__What needs to be done__
In the records below, tally the lines that contain the word "hero" and give only that number.

__Web document revisions__
========================================================================

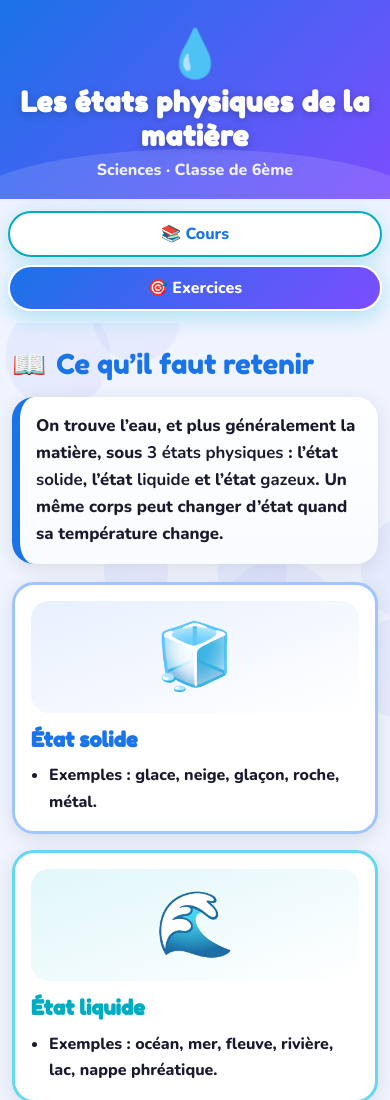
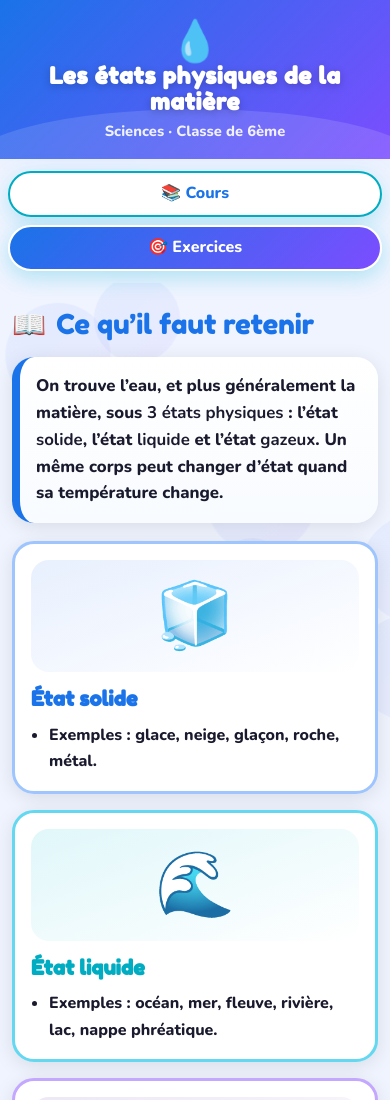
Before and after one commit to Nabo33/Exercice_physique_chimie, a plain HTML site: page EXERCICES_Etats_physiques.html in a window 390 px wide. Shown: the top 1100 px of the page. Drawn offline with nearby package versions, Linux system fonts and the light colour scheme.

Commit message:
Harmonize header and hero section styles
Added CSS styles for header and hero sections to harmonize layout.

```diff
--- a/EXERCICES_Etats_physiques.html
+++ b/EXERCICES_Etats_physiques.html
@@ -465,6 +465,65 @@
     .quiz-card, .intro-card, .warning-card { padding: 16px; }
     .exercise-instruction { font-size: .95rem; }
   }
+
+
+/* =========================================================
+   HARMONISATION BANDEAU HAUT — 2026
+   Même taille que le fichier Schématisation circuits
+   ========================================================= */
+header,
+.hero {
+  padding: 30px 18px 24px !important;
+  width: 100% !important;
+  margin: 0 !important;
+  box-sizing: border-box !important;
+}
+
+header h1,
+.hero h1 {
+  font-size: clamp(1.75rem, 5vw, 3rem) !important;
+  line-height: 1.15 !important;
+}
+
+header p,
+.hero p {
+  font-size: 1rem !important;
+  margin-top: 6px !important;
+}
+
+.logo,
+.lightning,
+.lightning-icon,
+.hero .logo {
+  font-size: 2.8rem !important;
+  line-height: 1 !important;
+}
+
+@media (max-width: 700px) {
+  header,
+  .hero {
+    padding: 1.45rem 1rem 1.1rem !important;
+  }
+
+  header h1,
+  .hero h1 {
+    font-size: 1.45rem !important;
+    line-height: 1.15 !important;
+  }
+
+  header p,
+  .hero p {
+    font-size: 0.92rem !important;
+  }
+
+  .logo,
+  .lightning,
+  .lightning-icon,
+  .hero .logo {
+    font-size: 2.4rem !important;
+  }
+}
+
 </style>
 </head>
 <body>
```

========================================================================

__Answer space__
10